WHAT YOU SHOULD DO
Go line by line through the entries below and copy those containing the string "static".

User interface change data:
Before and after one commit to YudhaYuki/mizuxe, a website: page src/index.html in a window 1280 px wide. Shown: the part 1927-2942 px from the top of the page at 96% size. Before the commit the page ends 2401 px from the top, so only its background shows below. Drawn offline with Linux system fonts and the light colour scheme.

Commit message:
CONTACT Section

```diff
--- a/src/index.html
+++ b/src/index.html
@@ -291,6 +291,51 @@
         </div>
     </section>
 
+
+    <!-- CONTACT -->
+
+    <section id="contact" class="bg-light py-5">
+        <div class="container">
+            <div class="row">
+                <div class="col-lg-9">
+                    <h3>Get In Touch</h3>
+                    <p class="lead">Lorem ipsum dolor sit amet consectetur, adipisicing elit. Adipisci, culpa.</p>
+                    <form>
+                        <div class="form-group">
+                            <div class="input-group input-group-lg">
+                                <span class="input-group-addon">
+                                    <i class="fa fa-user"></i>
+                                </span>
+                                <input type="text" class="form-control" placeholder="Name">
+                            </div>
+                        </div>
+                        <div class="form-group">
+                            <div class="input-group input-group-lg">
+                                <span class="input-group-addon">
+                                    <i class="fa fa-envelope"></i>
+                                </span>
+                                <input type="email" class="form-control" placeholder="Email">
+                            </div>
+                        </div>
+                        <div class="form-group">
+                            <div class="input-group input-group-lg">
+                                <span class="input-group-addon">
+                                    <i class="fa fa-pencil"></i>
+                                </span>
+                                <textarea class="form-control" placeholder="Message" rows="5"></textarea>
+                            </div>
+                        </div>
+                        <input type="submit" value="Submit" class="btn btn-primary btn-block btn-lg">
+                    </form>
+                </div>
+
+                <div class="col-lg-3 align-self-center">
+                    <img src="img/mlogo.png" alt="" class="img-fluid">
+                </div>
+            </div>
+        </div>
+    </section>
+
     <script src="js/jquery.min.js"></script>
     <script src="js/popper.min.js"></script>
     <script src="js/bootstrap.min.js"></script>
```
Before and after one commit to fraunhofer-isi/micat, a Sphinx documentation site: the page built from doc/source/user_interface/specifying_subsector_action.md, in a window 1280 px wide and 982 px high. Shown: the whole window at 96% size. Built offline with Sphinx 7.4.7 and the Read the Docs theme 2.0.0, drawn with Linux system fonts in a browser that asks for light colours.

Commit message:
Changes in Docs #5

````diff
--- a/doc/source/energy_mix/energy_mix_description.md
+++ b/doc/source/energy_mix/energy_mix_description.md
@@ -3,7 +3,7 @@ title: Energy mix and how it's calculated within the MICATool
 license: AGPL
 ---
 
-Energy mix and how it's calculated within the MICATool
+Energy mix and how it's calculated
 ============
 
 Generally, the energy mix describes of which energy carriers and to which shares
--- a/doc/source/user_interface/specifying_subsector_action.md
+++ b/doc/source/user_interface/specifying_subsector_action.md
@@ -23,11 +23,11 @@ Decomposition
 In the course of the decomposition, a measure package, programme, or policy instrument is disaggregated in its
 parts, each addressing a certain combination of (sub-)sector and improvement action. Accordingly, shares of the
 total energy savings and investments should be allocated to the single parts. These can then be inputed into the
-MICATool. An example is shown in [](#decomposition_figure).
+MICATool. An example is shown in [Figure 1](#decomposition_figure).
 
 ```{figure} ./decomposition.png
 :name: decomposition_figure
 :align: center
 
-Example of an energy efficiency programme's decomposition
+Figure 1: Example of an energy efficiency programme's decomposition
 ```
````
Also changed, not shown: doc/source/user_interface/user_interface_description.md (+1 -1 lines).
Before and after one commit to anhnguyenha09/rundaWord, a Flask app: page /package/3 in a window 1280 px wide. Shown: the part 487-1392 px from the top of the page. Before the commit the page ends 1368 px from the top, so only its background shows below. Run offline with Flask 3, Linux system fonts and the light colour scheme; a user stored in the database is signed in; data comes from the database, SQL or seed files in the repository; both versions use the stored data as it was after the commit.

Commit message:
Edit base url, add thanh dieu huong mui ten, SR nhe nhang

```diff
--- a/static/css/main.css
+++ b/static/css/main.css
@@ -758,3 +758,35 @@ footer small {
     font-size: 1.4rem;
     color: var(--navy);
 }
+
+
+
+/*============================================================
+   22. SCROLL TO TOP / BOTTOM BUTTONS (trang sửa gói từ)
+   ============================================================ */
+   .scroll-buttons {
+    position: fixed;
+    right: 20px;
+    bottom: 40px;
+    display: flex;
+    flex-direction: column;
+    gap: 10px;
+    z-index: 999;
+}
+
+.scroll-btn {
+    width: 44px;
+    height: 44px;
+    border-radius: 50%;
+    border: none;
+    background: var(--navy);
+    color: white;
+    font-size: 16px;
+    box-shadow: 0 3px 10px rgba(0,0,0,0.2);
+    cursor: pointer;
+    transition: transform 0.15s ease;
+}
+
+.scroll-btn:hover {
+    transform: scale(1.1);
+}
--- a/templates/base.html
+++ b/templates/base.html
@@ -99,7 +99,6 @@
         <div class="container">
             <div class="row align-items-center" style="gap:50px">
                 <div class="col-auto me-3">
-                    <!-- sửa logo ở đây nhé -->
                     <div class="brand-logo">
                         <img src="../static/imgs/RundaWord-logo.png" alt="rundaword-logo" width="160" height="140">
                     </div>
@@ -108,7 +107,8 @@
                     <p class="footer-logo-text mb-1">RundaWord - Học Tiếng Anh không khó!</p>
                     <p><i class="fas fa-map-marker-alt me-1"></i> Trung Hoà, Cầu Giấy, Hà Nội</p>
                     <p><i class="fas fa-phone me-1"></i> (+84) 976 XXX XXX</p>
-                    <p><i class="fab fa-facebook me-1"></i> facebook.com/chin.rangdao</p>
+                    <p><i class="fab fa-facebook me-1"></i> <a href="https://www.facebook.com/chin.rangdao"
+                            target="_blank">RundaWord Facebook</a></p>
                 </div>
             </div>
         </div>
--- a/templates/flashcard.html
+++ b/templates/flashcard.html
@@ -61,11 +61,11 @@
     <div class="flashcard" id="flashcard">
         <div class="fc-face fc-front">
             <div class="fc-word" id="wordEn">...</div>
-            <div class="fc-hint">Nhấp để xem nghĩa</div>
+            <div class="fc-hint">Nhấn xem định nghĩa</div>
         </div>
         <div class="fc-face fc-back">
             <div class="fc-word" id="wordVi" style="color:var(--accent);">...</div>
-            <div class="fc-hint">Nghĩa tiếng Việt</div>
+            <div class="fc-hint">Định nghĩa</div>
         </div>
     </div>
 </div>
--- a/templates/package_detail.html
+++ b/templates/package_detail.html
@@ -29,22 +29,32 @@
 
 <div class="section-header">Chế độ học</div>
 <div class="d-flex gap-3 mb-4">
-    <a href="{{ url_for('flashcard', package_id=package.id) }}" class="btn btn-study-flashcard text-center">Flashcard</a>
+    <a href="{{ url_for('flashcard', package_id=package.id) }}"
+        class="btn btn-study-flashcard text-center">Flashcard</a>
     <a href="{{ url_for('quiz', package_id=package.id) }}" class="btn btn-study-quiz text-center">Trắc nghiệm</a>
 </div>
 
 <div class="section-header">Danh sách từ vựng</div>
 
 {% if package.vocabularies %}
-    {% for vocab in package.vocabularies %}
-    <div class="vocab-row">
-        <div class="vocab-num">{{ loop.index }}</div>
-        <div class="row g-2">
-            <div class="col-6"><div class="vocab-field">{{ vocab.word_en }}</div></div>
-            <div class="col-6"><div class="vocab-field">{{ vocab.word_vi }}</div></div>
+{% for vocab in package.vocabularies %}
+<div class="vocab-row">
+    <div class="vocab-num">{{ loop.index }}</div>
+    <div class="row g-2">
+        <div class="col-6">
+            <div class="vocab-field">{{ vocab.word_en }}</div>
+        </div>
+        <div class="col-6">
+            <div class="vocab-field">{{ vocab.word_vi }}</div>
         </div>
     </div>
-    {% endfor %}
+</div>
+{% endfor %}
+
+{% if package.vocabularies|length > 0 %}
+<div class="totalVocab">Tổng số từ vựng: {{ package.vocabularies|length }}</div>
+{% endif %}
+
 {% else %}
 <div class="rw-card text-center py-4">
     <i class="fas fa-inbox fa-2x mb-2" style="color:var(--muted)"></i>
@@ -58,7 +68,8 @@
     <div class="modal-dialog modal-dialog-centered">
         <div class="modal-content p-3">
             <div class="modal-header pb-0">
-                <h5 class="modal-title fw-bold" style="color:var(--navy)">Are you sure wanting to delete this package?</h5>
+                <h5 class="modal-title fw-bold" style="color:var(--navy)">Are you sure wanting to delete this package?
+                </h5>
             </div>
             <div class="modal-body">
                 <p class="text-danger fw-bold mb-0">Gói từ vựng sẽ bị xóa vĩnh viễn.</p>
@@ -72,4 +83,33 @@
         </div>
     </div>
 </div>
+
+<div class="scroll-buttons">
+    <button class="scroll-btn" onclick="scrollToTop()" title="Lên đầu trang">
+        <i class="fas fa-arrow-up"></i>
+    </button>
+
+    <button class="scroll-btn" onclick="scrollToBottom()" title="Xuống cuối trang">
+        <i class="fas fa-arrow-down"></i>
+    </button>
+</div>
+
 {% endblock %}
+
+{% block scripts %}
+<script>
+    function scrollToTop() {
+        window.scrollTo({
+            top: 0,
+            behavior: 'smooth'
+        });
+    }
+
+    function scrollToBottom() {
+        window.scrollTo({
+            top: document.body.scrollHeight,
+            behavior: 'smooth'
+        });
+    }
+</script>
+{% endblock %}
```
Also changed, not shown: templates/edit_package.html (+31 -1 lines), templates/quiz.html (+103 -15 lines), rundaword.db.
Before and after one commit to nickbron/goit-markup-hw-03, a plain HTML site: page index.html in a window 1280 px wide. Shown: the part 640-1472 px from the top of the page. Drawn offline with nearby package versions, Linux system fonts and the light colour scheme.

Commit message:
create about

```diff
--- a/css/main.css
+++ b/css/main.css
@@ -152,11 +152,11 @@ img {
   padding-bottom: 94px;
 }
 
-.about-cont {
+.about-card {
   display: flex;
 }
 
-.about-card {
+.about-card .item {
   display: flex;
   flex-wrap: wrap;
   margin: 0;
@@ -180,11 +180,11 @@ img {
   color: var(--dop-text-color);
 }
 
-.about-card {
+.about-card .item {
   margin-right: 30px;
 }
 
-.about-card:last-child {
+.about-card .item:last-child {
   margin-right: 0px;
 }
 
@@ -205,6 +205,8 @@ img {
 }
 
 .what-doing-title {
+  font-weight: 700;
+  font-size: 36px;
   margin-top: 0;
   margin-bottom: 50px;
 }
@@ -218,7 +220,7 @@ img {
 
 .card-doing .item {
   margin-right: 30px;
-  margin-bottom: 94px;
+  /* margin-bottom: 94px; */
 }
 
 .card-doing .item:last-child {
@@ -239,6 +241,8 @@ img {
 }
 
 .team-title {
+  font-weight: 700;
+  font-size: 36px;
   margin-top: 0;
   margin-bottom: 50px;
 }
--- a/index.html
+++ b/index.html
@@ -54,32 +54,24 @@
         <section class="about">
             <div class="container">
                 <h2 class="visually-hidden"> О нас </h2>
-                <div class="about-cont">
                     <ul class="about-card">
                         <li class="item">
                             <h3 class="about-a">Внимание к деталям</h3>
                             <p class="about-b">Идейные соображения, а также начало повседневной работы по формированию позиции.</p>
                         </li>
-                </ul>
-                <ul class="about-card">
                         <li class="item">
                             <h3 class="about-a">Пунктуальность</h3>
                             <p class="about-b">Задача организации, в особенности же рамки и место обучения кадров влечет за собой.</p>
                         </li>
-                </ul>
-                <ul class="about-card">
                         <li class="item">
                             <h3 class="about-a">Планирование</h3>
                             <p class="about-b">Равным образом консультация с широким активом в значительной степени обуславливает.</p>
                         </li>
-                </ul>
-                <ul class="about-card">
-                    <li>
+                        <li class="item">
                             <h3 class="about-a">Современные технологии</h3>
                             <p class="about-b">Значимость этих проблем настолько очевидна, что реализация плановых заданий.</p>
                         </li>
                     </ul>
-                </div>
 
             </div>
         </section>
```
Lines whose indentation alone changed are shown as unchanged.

ANSWER TO THIS EXERCISE
--- a/static/css/main.css
+++ b/static/css/main.css
                         <img src="../static/imgs/RundaWord-logo.png" alt="rundaword-logo" width="160" height="140">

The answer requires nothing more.